┌──

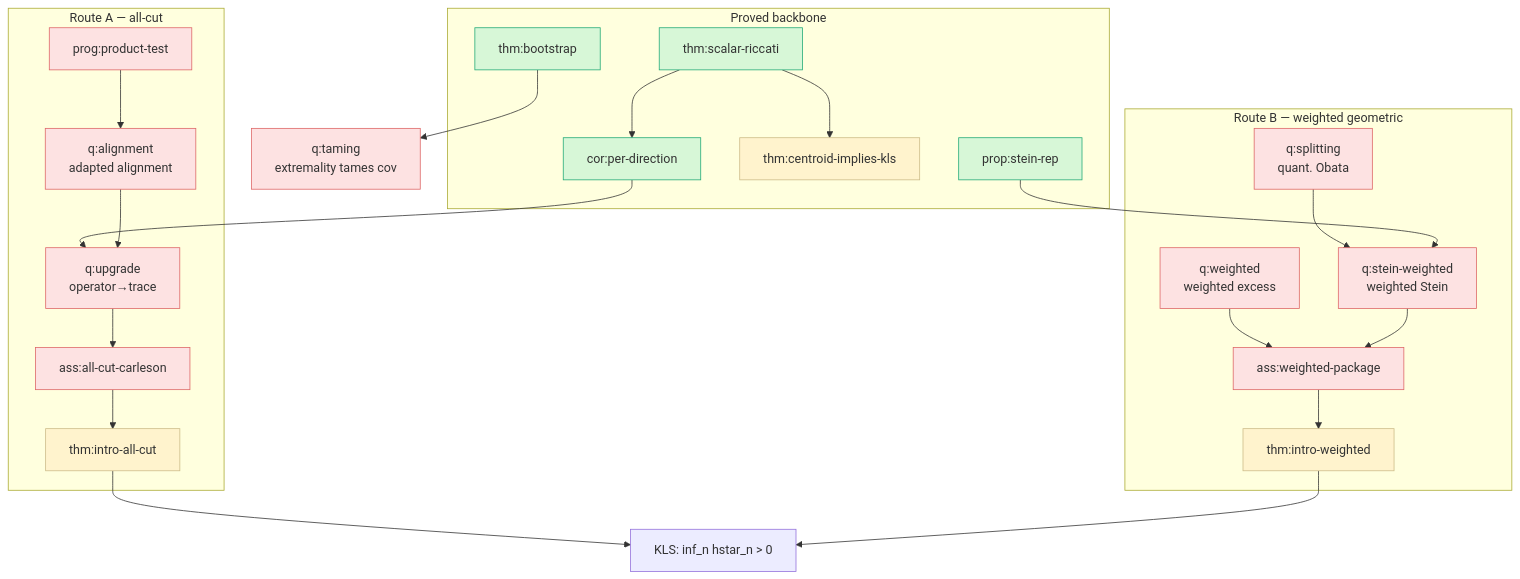
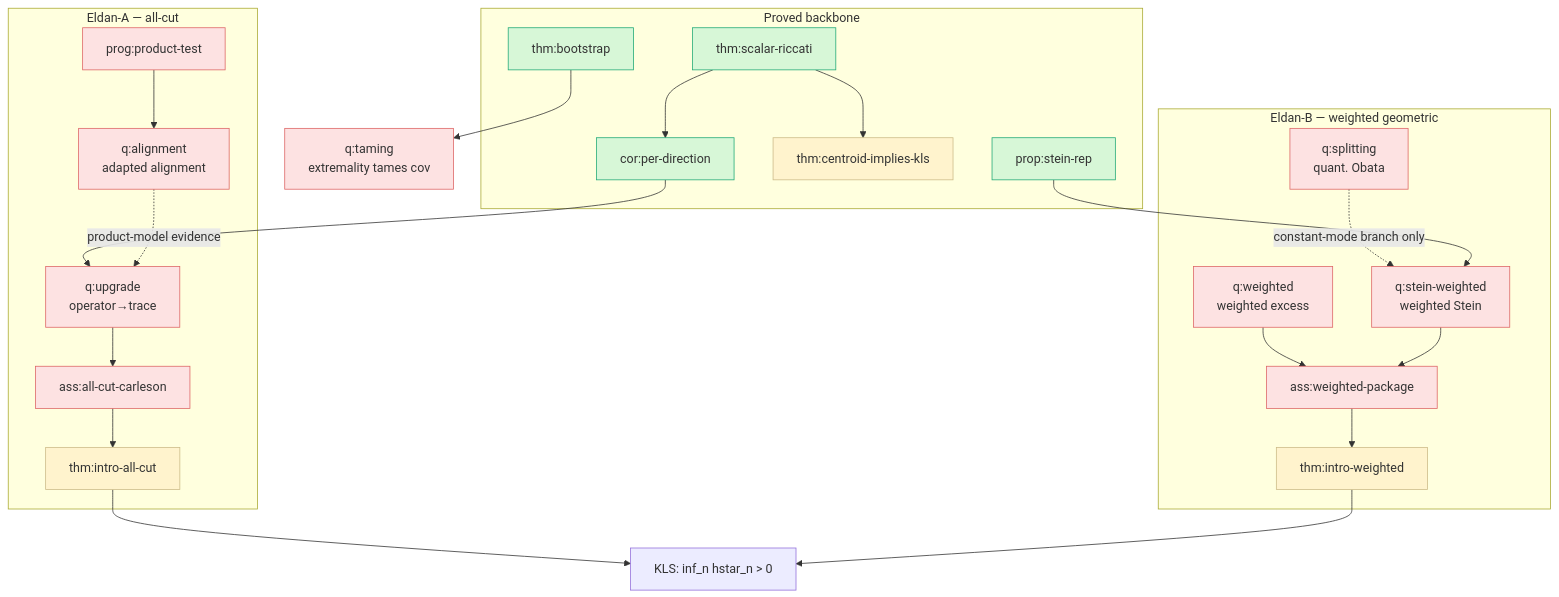
One commit to human-ai-mathematics/kls-conjecture-search changed the diagram in research/kls/routes/eldan-localization/roadmap.md. Above: the diagram before and after it, drawn with Mermaid. The commit also changed other lines of this file and 103 other files, not shown here.

````diff
--- a/research/kls/routes/eldan-localization/roadmap.md
+++ b/research/kls/routes/eldan-localization/roadmap.md
@@ -89,45 +97,46 @@
 ```mermaid
 graph TD
   KLS["KLS: inf_n hstar_n > 0"]
 
-  subgraph RouteA["Route A — all-cut"]
+  subgraph RouteA["Eldan-A — all-cut"]
     qupg[q:upgrade<br/>operator→trace]:::open
     allcut[ass:all-cut-carleson]:::open
     tall[thm:intro-all-cut]:::cond
     qalign[q:alignment<br/>adapted alignment]:::open
     ptest[prog:product-test]:::open
   end
 
-  subgraph RouteB["Route B — weighted geometric"]
+  subgraph RouteB["Eldan-B — weighted geometric"]
     qw[q:weighted<br/>weighted excess]:::open
     qst[q:stein-weighted<br/>weighted Stein]:::open
     qsp[q:splitting<br/>quant. Obata]:::open
     pkg[ass:weighted-package]:::open
     twt[thm:intro-weighted]:::cond
   end
 
   subgraph Backbone["Proved backbone"]
     ricc[thm:scalar-riccati]:::proved
     perdir[cor:per-direction]:::proved
     cent[thm:centroid-implies-kls]:::cond
     boot[thm:bootstrap]:::proved
     stein[prop:stein-rep]:::proved
   end
 
   qtame[q:taming<br/>extremality tames cov]:::open
 
   perdir --> qupg --> allcut --> tall --> KLS
-  ptest --> qalign --> qupg
+  ptest --> qalign
+  qalign -. product-model evidence .-> qupg
   qw --> pkg
   qst --> pkg
-  qsp --> qst
+  qsp -. constant-mode branch only .-> qst
   pkg --> twt --> KLS
   ricc --> perdir
   ricc --> cent
   boot --> qtame
   stein --> qst
 
   classDef proved fill:#d7f7d7,stroke:#2a7;
   classDef cond fill:#fff3cd,stroke:#cb8;
   classDef open fill:#fde2e2,stroke:#d66;
 ```
````
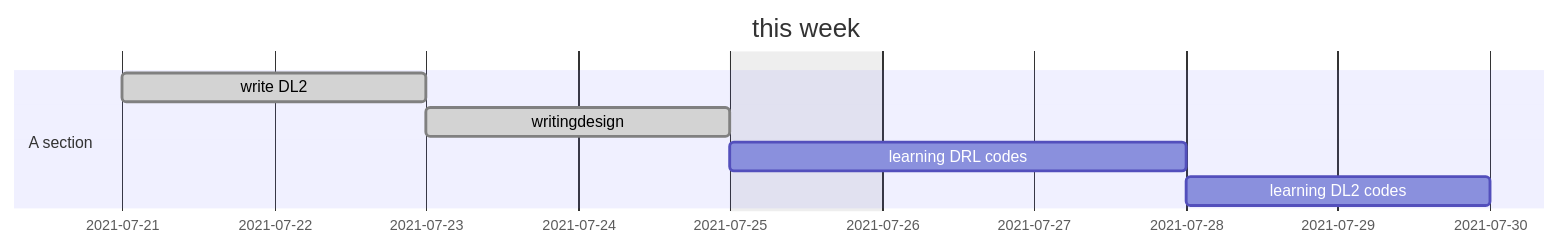
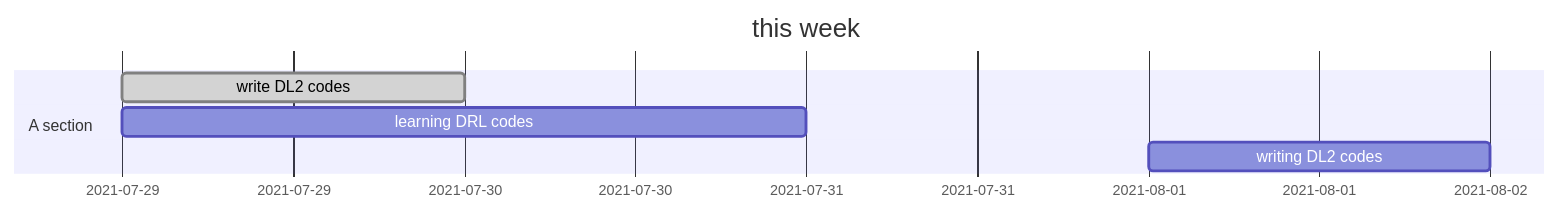
The diagram in week report/week report 29-8.4.md (LukeLIN-web/distrubuted-ML-system), drawn with Mermaid before and after one commit. The commit also changed other lines of this file and 1 other file, not shown here.

Commit message:
writing trace,  job

````diff
--- a/week report/week report 29-8.4.md
+++ b/week report/week report 29-8.4.md
@@ -12,13 +12,12 @@
 ```mermaid
 gantt
 dateFormat  YYYY-MM-DD
 title this week
 excludes weekdays 2021-07-25
 
 section A section
-write DL2        :done,   des1,  2021-07-21,2021-07-23
-writingdesign               :done, des2,  2021-07-23, 2d
-learning DRL codes            :         des3, 2021-07-25, 3d
-learning DL2 codes        :         des4, after des3, 2d
+write DL2 codes        :done,    2021-07-29,1d
+learning DRL codes            :          2021-07-29,2d
+writing DL2 codes        :           2021-08-01,1d
 
 ```
````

└──

**INSTRUCTIONS TO FOLLOW**:
List each line of the entries that holds the string "learning".

**REPLY**:
-learning DRL codes            :         des3, 2021-07-25, 3d
-learning DL2 codes        :         des4, after des3, 2d
+learning DRL codes            :          2021-07-29,2d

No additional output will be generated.